But then there is only one way of using the development branches scheme
right: to merge from branches to branches until the latest make it to the
Le 14 nov. 2013 10:49, "Stefan Sperling" <stsp_at_elego.de> a écrit :
> On Wed, Nov 13, 2013 at 02:05:53PM +0100, nico wrote:
> > Hello dear SVN users,
> > I have a problem with the merging mecanism in SVN.
> > Here is a litttle case study:
> > We have 2 branches (B1, and B2) and the trunk (T), if you do the
> > commit -> Branch
> > merge B1 -> T
> > merge T -> B2 (to propagate the change)
> > Then if I look to which changes are eligible for merging from B2 to the
> > trunk, the T->B2 is eligible !!!
> > It shouldn't be the case, right ? because the merginfo should be able to
> > track it back to the already merged change from B1 ->T.
> > Am I right in my assumption ?
> > Can somebody explain me ?
> > thanks a lot,
> > nico
> > --
> > |_|0|_|
> > |_|_|0| Nicolas HUOT
> > |0|0|0|
> Do you believe it is safe to assume that the B1->T merge applies
> the same semantic changes as the T->B2 merge?
> If so, do you still believe so if you take into account additional
> changes made for conflict resolution during merges?
> Couple that with the fact that merge-tracking considers a path+revision
> pair is the basic unit of a change set, with no ability to consider just
> a subset of changes made to a file in a given revision, and the problem
> should become apparent.
> If Subversion assumed that B1->T == T->B2, it might miss additional
> changes that may have been needed as part the B1->T merge. The B1->T
> merge creates a new T_at_REVISION_Y, i.e. a changeset T_at_X->T_at_Y that might
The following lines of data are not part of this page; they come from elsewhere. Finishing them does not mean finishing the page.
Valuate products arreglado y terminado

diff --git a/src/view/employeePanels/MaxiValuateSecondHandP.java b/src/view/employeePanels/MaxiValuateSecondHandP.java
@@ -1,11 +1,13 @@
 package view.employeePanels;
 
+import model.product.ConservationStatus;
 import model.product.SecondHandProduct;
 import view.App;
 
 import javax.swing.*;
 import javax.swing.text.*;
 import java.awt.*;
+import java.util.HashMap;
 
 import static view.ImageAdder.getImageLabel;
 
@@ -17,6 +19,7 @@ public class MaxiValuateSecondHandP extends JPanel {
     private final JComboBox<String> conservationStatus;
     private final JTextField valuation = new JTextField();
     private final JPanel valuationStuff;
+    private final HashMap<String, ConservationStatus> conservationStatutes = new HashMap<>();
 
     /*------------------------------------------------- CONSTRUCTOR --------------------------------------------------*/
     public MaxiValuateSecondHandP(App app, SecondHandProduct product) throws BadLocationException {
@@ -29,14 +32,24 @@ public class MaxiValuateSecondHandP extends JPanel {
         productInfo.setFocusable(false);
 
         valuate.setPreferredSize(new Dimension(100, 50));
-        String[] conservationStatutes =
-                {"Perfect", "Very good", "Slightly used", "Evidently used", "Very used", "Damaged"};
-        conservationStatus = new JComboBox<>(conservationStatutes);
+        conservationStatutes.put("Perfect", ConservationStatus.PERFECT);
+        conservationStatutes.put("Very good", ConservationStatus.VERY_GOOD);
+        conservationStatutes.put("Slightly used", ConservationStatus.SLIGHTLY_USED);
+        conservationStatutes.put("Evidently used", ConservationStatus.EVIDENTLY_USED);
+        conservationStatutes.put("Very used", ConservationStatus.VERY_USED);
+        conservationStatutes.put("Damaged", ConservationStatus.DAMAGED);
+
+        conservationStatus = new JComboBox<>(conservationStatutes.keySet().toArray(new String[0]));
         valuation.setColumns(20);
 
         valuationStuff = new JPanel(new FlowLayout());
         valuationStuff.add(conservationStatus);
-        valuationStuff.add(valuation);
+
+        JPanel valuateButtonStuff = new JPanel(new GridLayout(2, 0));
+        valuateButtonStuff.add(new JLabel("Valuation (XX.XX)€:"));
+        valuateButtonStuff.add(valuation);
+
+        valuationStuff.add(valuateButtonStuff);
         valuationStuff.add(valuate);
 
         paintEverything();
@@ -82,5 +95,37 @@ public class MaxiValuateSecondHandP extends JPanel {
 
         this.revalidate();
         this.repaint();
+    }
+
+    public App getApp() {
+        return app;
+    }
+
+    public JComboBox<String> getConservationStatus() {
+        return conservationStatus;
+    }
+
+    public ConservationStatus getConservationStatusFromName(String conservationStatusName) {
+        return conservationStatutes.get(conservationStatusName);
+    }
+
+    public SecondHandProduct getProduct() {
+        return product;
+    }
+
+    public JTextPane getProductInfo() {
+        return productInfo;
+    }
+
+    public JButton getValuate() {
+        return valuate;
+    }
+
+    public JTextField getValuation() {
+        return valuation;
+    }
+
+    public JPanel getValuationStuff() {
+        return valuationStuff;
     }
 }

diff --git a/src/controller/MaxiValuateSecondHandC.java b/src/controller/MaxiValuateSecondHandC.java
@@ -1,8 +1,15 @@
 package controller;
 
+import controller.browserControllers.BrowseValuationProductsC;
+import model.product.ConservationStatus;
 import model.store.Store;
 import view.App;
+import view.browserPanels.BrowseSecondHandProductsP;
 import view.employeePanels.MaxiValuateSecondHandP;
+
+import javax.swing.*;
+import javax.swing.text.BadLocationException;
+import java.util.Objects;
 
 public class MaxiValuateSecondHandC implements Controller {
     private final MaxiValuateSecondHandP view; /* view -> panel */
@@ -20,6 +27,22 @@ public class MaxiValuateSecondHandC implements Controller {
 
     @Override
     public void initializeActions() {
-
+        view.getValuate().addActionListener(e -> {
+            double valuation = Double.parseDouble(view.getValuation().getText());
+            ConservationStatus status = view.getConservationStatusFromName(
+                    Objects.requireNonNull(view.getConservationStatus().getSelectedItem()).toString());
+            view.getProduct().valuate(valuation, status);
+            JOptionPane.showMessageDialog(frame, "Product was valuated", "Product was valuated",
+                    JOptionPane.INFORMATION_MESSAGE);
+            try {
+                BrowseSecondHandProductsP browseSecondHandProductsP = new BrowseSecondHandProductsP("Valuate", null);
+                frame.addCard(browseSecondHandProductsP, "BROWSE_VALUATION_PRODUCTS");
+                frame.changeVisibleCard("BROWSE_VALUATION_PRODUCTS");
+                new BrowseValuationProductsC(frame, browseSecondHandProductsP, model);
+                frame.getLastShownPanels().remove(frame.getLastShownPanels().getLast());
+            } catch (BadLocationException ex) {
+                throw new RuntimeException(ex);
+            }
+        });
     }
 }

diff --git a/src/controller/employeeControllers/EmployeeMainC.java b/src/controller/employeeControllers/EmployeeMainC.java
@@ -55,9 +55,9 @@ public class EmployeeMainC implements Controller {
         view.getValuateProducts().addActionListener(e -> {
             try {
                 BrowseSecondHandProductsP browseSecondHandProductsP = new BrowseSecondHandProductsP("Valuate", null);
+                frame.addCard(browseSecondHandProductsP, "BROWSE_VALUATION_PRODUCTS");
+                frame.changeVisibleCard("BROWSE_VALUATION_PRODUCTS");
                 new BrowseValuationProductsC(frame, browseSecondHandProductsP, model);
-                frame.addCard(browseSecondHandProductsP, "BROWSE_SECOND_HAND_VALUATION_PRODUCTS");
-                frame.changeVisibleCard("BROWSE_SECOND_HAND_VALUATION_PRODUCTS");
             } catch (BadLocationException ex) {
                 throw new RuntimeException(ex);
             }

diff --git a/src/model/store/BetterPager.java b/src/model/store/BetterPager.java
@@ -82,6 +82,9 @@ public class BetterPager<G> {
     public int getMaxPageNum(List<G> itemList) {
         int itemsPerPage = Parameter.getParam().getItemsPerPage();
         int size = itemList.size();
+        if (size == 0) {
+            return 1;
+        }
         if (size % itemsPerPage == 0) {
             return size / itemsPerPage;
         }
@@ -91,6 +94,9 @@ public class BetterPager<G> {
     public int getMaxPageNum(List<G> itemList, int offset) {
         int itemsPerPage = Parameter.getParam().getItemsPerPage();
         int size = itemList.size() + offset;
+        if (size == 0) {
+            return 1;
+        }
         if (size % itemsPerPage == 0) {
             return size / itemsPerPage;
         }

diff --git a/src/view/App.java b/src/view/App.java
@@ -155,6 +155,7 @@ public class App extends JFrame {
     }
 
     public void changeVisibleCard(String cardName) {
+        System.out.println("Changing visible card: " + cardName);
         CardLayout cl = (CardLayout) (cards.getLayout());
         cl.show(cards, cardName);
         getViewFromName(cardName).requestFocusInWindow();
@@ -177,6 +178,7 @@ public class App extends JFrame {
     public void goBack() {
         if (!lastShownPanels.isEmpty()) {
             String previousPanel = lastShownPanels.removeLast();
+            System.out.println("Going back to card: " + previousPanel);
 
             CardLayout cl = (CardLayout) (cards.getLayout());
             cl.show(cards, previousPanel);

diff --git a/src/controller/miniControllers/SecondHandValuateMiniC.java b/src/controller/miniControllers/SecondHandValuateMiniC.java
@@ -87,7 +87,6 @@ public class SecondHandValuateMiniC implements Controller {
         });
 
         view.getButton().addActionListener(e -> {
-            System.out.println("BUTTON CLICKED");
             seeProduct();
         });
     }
> differ from the merged change on made on B1. I think it would be wrong
> for Subversion to ignore these additional changes during the T->B2 merge.
> It is unclear to me what exactly you mean with "commit -> Branch".
> Can you clarify what that is supposed to mean? If it is a commit made
> on B2, you're merging that change in a cyclic way, since the change
> eventually ends up in B2 again. That will invariably result in problems,
> for virtually any given version control system (yes, some cope better
> than others, but the core problem here is that software doesn't grasp
> the semantics of a change). You'll get repeated applications of the
> same changeset, and will need to resolve conflicts because of that
> since there is no way to make a smart decision in software.
> Generally, the best way to avoid this problem is to not merge in cycles.
> Draw a flow diagram of your branches, with arrows to indicate possible
> merges between them. If you follow these arrows and ever end up merging
> a change that originated from a given branch to that same branch again,
> your merging strategy is flawed because it will trigger unneeded conflicts.
Received on 2013-11-24 10:33:21 CET